I am just back from TUTTOFOODMilano, Italy’s biggest food exposition. (Akin to our National Restaurant Association show, but on Italian-design steroids (!) The quality of the food that makers were peddling was head spinning, from truffles and balsamico, to fine pastas and panettone. I sampled Zaffiro Blu, a new sheep’s milk cheese from Sardegna, waited in line for slivers of cured Iberian acorn-fed pork shoulder, and marveled over new potted cream desserts made from the milk of buffalo carefully tended in the Cilento and Vallo di Diano National Park. But I kept coming back to olive oil.
In Italy, olive oil production is multi-generational, as families work to keep ancient traditions alive while they also bring new products to market. The Barberas, for example, launched Italy’s oldest brand of olive oil in Sicily 120 years ago, and are still at it, with eight different product lines, and 35+ oils including Lorenzo No. 5 which I like very much in this recipe (It can’t be an accident that the label reminds one of a famous perfume!)
But while Italians have been cooking with olive oil for hundreds of years, olive oil’s popularity in the U.S. kicked in more recently, and is still growing. According to statistics from Statista, olive oil consumption in the States doubled in the last 20 years—up from 209,000 metric tons at the start of the millennium, to more than 406,000 now.
With its rise in usage here, most cooks now know to match the type of olive oil they choose to what they are making. High heat applications such as sautéing or frying tend to flatten flavors within olive oil. So, fancier oils are usually reserved for raw applications where the heat-sensitive volatile element won’t dissipate. But baking is the exception!

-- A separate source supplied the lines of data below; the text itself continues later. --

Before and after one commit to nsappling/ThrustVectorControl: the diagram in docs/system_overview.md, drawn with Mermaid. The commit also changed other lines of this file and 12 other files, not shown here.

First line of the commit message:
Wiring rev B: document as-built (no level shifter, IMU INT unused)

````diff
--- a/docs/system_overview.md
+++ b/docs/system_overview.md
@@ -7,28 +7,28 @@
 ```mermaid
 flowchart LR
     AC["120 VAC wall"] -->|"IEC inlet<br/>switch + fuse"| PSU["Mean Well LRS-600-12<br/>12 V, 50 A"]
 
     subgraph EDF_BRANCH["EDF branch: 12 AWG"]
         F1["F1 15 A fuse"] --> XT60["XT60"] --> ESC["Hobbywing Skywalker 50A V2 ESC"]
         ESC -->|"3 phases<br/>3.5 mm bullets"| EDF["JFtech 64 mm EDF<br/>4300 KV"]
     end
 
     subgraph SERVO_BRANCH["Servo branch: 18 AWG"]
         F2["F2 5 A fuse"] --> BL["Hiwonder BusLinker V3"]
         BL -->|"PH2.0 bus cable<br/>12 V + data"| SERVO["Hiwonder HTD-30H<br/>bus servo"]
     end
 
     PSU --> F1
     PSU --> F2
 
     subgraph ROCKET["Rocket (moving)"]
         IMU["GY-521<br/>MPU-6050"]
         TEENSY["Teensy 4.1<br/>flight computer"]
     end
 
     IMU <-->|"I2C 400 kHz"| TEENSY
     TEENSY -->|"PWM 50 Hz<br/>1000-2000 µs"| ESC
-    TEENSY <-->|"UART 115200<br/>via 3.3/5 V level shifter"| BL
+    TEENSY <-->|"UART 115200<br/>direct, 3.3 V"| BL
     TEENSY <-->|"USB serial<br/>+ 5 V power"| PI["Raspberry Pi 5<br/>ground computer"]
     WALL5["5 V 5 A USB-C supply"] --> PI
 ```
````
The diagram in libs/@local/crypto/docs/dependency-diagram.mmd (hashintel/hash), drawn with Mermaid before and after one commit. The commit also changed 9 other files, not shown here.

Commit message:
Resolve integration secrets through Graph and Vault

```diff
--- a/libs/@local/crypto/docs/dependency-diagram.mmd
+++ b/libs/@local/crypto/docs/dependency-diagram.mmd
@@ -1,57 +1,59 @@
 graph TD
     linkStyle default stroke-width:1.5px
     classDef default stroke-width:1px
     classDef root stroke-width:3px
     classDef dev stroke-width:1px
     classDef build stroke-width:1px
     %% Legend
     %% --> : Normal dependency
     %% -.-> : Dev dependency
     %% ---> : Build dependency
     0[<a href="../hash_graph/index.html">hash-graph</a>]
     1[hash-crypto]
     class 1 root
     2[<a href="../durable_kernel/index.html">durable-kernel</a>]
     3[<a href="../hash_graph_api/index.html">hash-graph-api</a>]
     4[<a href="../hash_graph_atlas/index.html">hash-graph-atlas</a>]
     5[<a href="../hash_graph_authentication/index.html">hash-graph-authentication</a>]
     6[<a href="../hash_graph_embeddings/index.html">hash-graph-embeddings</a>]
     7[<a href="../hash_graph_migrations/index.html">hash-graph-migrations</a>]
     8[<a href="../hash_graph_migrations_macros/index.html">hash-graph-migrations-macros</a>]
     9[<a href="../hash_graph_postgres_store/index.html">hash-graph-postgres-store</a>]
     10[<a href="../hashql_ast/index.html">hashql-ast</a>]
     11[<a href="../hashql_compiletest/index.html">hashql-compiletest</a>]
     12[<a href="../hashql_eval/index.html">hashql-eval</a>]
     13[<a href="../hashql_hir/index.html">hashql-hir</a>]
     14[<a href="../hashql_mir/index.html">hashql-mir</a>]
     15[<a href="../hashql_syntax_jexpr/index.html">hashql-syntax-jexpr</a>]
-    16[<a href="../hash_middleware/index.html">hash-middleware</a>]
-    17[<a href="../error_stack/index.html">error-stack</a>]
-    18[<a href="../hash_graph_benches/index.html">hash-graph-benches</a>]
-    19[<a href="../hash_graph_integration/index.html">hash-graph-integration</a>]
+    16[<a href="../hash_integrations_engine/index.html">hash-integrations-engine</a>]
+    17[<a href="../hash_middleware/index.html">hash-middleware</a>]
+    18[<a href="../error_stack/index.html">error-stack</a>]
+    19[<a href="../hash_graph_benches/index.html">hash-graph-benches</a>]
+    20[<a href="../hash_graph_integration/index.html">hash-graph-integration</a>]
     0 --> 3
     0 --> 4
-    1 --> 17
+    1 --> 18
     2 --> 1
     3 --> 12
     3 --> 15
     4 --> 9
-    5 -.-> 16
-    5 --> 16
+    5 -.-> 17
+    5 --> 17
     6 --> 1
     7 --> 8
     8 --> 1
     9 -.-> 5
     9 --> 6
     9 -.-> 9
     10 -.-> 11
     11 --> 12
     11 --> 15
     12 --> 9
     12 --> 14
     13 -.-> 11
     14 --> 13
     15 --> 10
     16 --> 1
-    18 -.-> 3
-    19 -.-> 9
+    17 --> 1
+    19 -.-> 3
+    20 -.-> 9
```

Which brings me to these lovely olive oil tea cakes. When you bake any cake, the internal temperature doesn’t go much higher than 200 degrees. As a result, the fruity, floral, grassy or peppery notes in a good extra virgin olive oil remain intact. Experiment and try a few to find which you think shines brightest here. Barbera’s Lorenzo No. 5, (pressed from pitted, hand-harvested Nocellara del Belice olives,) has a soft creaminess and lightly spicy floral scent which I really like.
And the cake is so easy to make! Everything is quickly mixed and bakes up in less than half an hour. I use a parchment lined 13x18x1-inch pan to bake the cake as a sheet (the parchment makes it easy to lift out) and a 2-inch biscuit cutter to cut the cooled cake into little petit four circles. (Cut the cake into bars instead, if you wish.) Brushed with lemon-sugar glaze and garnished with fruit, these make for very pretty snacking or fancier soirees. Continue Reading…